There are websites where he likes to order his spy equipment. He has a pair of nunchucks in the mail, throwing stars, some equipment to listen in on conversations that are going on 20 feet away. I’m guessing that he’s got an account with whatever that website is. If there’s a spy website for 10-year-old kids, he’s on that.
Another great moment is the bitmoji that Hank sends Barry, where he’s nervous and it says “Gulp.” I saw that you Instagrammed it. Do you have access to the full Hank bitmoji set?
Not at the moment. But that’s something that I really hope does come around. Those bitmoji can convey so much. I’m hoping there’s a whole selection to choose from.
It’s so easy to root for Hank, and overlook his violence. As a show, Barry seems concerned with poking at stereotypical representations of violence and violent archetypes like the hitman and the mobster. I’m curious whether you think of Hank as a villain. Is he a sociopath in your mind?
I think what Barry does so well is it takes characters you wouldn’t necessarily root for, or see as a hero whatsoever, and subverts them into a place where you are rooting for them, and you do want them to succeed. Is he a sociopath? Well, he definitely has some major, major blind spots. In his mind, it all makes sense and it’s glorified. At the end of the day, he’s a product of a difficult upbringing who is trying to escape that, while still being tied to it.
I think Hank has an idea of what his job is, and of what crime is, and in his mind it’s a spectacle, it’s a cool action sequence. The reality is that it’s dirty and it’s clumsy and traumatic.
I know Hank’s from Chechnya, but you’re from Boston. How did you get started acting there?
I wasn’t acting professionally as a kid, but I was doing stage productions. The first role I played was a pirate in Peter Pan at the Winchester Cooperative Theater. So, from a very young age I went straight to the villains. And then I did Shakespeare in middle school at this place called Project Shakespeare, I did plays in high school. When it came to going to college, I really wanted to learn more about acting and to be classically trained, so I went to Carnegie Mellon. I knew it was what I wanted to set my sights on.
Do any of the scenes in Gene Cousineau’s acting workshops give you flashbacks to your early days?
One hundred percent. It gives me a warm, tingly feeling inside. Henry [Winkler] is such a gem. I would’ve loved to be in his acting class in real life. Anyone who has been in an acting class environment knows that there’s a familial element to it. You feel extremely supported, you’re in a place of real vulnerability. It’s extremely cathartic.

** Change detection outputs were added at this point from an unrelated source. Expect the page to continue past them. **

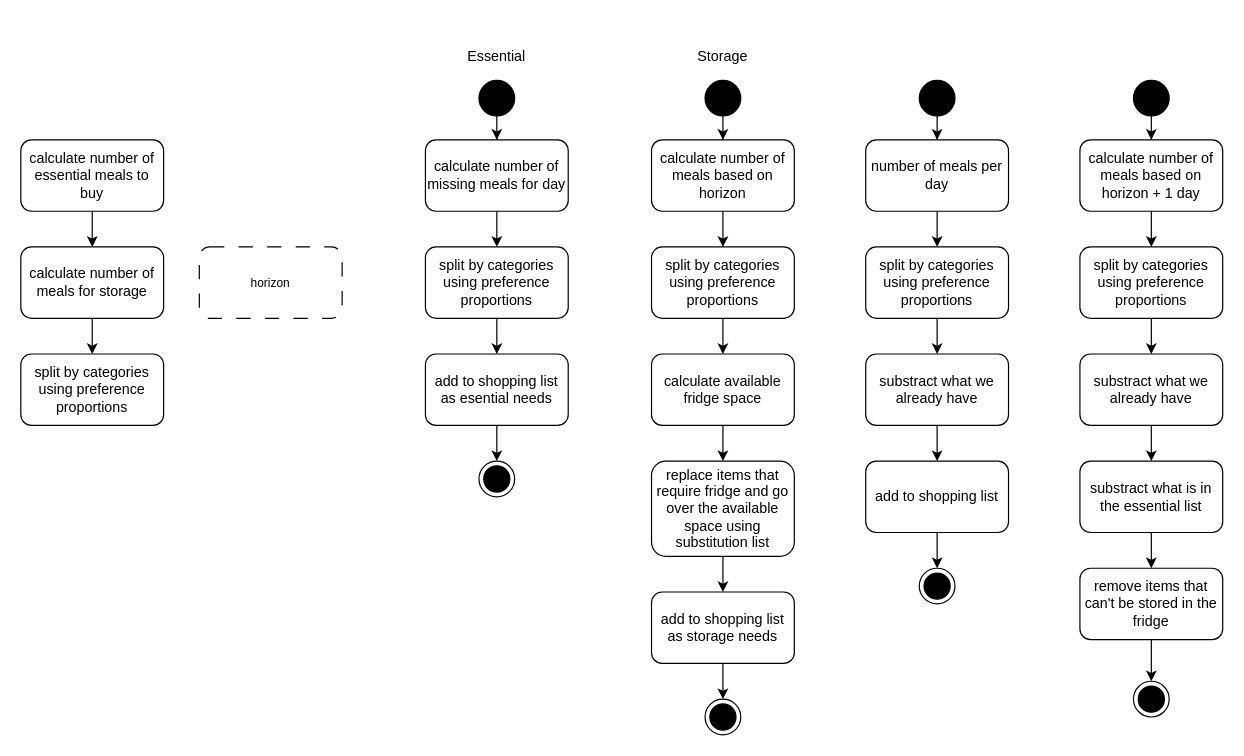
Earlier version of the draw.io diagram page "build shopping list" (10 of 17) of consumption behavior.drawio (JoaquinAmeller/amaea-model). Source tidied: cells renumbered, new cells numbered last; positions are measured from the earlier drawing's top-left corner, leaving out a move shared by most shapes. Both pictures are drawn from the tidied source at 119%, with x=0, y=0 at pixel (20, 20).
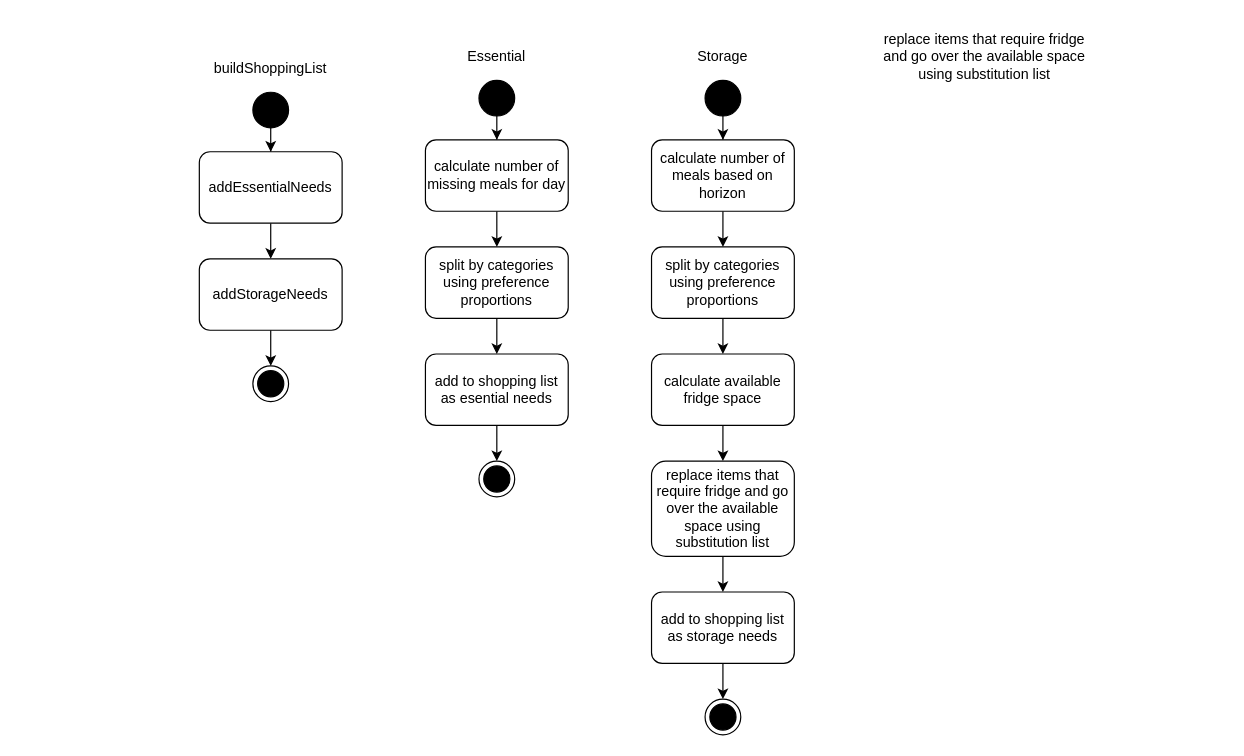
After the change.

The edit, as a diff of the source:
```diff
@@
-    <mxCell id="2" style="edgeStyle=orthogonalEdgeStyle;rounded=0;jettySize=auto;html=1;" parent="1" edge="1" source="3" target="5">
-      <mxGeometry relative="1" as="geometry" />
-    </mxCell>
-    <mxCell id="3" value="calculate number of essential meals to buy" style="rounded=1;whiteSpace=wrap;html=1;" parent="1" vertex="1">
-      <mxGeometry y="100" width="120" height="60" as="geometry" />
-    </mxCell>
-    <mxCell id="4" style="edgeStyle=orthogonalEdgeStyle;rounded=0;jettySize=auto;html=1;" parent="1" edge="1" source="5" target="7">
-      <mxGeometry relative="1" as="geometry" />
-    </mxCell>
-    <mxCell id="5" value="calculate number of meals for storage" style="rounded=1;whiteSpace=wrap;html=1;" parent="1" vertex="1">
-      <mxGeometry y="190" width="120" height="60" as="geometry" />
-    </mxCell>
-    <mxCell id="6" value="horizon" style="rounded=1;whiteSpace=wrap;html=1;dashed=1;dashPattern=12 12;fontSize=10;" parent="1" vertex="1">
-      <mxGeometry x="150" y="190" width="120" height="60" as="geometry" />
-    </mxCell>
-    <mxCell id="7" value="split by categories using preference proportions" style="rounded=1;whiteSpace=wrap;html=1;" parent="1" vertex="1">
-      <mxGeometry y="280" width="120" height="60" as="geometry" />
-    </mxCell>
@@
-    <mxCell id="32" style="edgeStyle=orthogonalEdgeStyle;rounded=0;jettySize=auto;html=1;" parent="1" edge="1" source="33" target="35">
-      <mxGeometry relative="1" as="geometry" />
-    </mxCell>
-    <mxCell id="33" style="ellipse;fillColor=strokeColor;html=1;" parent="1" vertex="1">
-      <mxGeometry x="755" y="50" width="30" height="30" as="geometry" />
-    </mxCell>
-    <mxCell id="34" style="edgeStyle=orthogonalEdgeStyle;rounded=0;jettySize=auto;html=1;" parent="1" edge="1" source="35" target="37">
-      <mxGeometry relative="1" as="geometry" />
-    </mxCell>
-    <mxCell id="35" value="number of meals per day" style="rounded=1;whiteSpace=wrap;html=1;" parent="1" vertex="1">
-      <mxGeometry x="710" y="100" width="120" height="60" as="geometry" />
-    </mxCell>
-    <mxCell id="36" style="edgeStyle=orthogonalEdgeStyle;rounded=0;jettySize=auto;html=1;" parent="1" edge="1" source="37" target="39">
-      <mxGeometry relative="1" as="geometry" />
-    </mxCell>
-    <mxCell id="37" value="split by categories using preference proportions" style="rounded=1;whiteSpace=wrap;html=1;" parent="1" vertex="1">
-      <mxGeometry x="710" y="190" width="120" height="60" as="geometry" />
-    </mxCell>
-    <mxCell id="38" style="edgeStyle=orthogonalEdgeStyle;rounded=0;jettySize=auto;html=1;" parent="1" edge="1" source="39" target="41">
-      <mxGeometry relative="1" as="geometry" />
-    </mxCell>
-    <mxCell id="39" value="substract what we already have" style="rounded=1;whiteSpace=wrap;html=1;" parent="1" vertex="1">
-      <mxGeometry x="710" y="280" width="120" height="60" as="geometry" />
-    </mxCell>
-    <mxCell id="40" style="edgeStyle=orthogonalEdgeStyle;rounded=0;jettySize=auto;html=1;" parent="1" edge="1" source="41" target="42">
-      <mxGeometry relative="1" as="geometry" />
-    </mxCell>
-    <mxCell id="41" value="add to shopping list" style="rounded=1;whiteSpace=wrap;html=1;" parent="1" vertex="1">
-      <mxGeometry x="710" y="370" width="120" height="60" as="geometry" />
-    </mxCell>
-    <mxCell id="42" style="ellipse;html=1;shape=endState;fillColor=strokeColor;" parent="1" vertex="1">
-      <mxGeometry x="755" y="460" width="30" height="30" as="geometry" />
-    </mxCell>
-    <mxCell id="43" style="edgeStyle=orthogonalEdgeStyle;rounded=0;jettySize=auto;html=1;" parent="1" edge="1" source="44" target="46">
-      <mxGeometry relative="1" as="geometry" />
-    </mxCell>
-    <mxCell id="44" style="ellipse;fillColor=strokeColor;html=1;" parent="1" vertex="1">
-      <mxGeometry x="935" y="50" width="30" height="30" as="geometry" />
-    </mxCell>
-    <mxCell id="45" style="edgeStyle=orthogonalEdgeStyle;rounded=0;jettySize=auto;html=1;" parent="1" edge="1" source="46" target="48">
-      <mxGeometry relative="1" as="geometry" />
-    </mxCell>
-    <mxCell id="46" value="calculate number of meals based on horizon + 1 day" style="rounded=1;whiteSpace=wrap;html=1;" parent="1" vertex="1">
-      <mxGeometry x="890" y="100" width="120" height="60" as="geometry" />
-    </mxCell>
-    <mxCell id="47" style="edgeStyle=orthogonalEdgeStyle;rounded=0;jettySize=auto;html=1;" parent="1" edge="1" source="48" target="50">
-      <mxGeometry relative="1" as="geometry" />
-    </mxCell>
-    <mxCell id="48" value="split by categories using preference proportions" style="rounded=1;whiteSpace=wrap;html=1;" parent="1" vertex="1">
-      <mxGeometry x="890" y="190" width="120" height="60" as="geometry" />
-    </mxCell>
-    <mxCell id="49" style="edgeStyle=orthogonalEdgeStyle;rounded=0;jettySize=auto;html=1;" parent="1" edge="1" source="50">
-      <mxGeometry relative="1" as="geometry">
-        <mxPoint x="950" y="370" as="targetPoint" />
-      </mxGeometry>
-    </mxCell>
-    <mxCell id="50" value="substract what we already have" style="rounded=1;whiteSpace=wrap;html=1;" parent="1" vertex="1">
-      <mxGeometry x="890" y="280" width="120" height="60" as="geometry" />
-    </mxCell>
-    <mxCell id="51" style="edgeStyle=orthogonalEdgeStyle;rounded=0;jettySize=auto;html=1;" parent="1" edge="1" source="52" target="53">
-      <mxGeometry relative="1" as="geometry" />
-    </mxCell>
-    <mxCell id="52" value="remove items that can't be stored in the fridge" style="rounded=1;whiteSpace=wrap;html=1;" parent="1" vertex="1">
-      <mxGeometry x="890" y="460" width="120" height="60" as="geometry" />
-    </mxCell>
-    <mxCell id="53" style="ellipse;html=1;shape=endState;fillColor=strokeColor;" parent="1" vertex="1">
-      <mxGeometry x="935" y="555" width="30" height="30" as="geometry" />
-    </mxCell>
-    <mxCell id="54" style="edgeStyle=orthogonalEdgeStyle;rounded=0;jettySize=auto;html=1;" parent="1" edge="1" source="55" target="52">
-      <mxGeometry relative="1" as="geometry" />
-    </mxCell>
-    <mxCell id="55" value="substract what is in the essential list" style="rounded=1;whiteSpace=wrap;html=1;" parent="1" vertex="1">
-      <mxGeometry x="890" y="370" width="120" height="60" as="geometry" />
-    </mxCell>
+    <mxCell id="56" value="buildShoppingList" style="rounded=1;whiteSpace=wrap;html=1;strokeColor=none;fillColor=none;" parent="1" vertex="1">
+      <mxGeometry x="150" y="10" width="120" height="60" as="geometry" />
+    </mxCell>
+    <mxCell id="57" style="edgeStyle=orthogonalEdgeStyle;rounded=0;jettySize=auto;html=1;" parent="1" edge="1" source="58" target="60">
+      <mxGeometry relative="1" as="geometry" />
+    </mxCell>
+    <mxCell id="58" style="ellipse;fillColor=strokeColor;html=1;" parent="1" vertex="1">
+      <mxGeometry x="195" y="60" width="30" height="30" as="geometry" />
+    </mxCell>
+    <mxCell id="59" style="edgeStyle=orthogonalEdgeStyle;rounded=0;jettySize=auto;html=1;" parent="1" edge="1" source="60" target="62">
+      <mxGeometry relative="1" as="geometry" />
+    </mxCell>
+    <mxCell id="60" value="addEssentialNeeds" style="rounded=1;whiteSpace=wrap;html=1;" parent="1" vertex="1">
+      <mxGeometry x="150" y="110" width="120" height="60" as="geometry" />
+    </mxCell>
+    <mxCell id="61" style="edgeStyle=orthogonalEdgeStyle;rounded=0;jettySize=auto;html=1;" parent="1" edge="1" source="62">
+      <mxGeometry relative="1" as="geometry">
+        <mxPoint x="210" y="290" as="targetPoint" />
+      </mxGeometry>
+    </mxCell>
+    <mxCell id="62" value="addStorageNeeds" style="rounded=1;whiteSpace=wrap;html=1;" parent="1" vertex="1">
+      <mxGeometry x="150" y="200" width="120" height="60" as="geometry" />
+    </mxCell>
+    <mxCell id="63" style="ellipse;html=1;shape=endState;fillColor=strokeColor;" parent="1" vertex="1">
+      <mxGeometry x="195" y="290" width="30" height="30" as="geometry" />
+    </mxCell>
+    <mxCell id="64" value="replace items that require fridge and go over the available space using substitution list" style="rounded=1;whiteSpace=wrap;html=1;strokeColor=none;fillColor=none;" parent="1" vertex="1">
+      <mxGeometry x="720" width="180" height="60" as="geometry" />
+    </mxCell>
```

You form bonds, whether it’s acting projects or plays, that last a lifetime.
You have a history of playing villains—I recognized you on Barry from when you played Victor Zsasz on Gotham. Is it more fun to play a bad guy?
It’s way more fun. Bad guys are heroes in their own minds. They’re doing what they feel is the right thing to do, they’re just more self-serving. What’s fascinating about villains is that everyone is one or two steps away from doing something horrendous. We’re all capable of real darkness.
Barry follows Game of Thrones, and The Ringer is obsessed with Game of Thrones, so I have to ask: Who would Hank root for to sit on the Iron Throne?
The Spider! Varys! He loves his haircut—and he’s for the people.
Disclosure: HBO is an initial investor in The Ringer.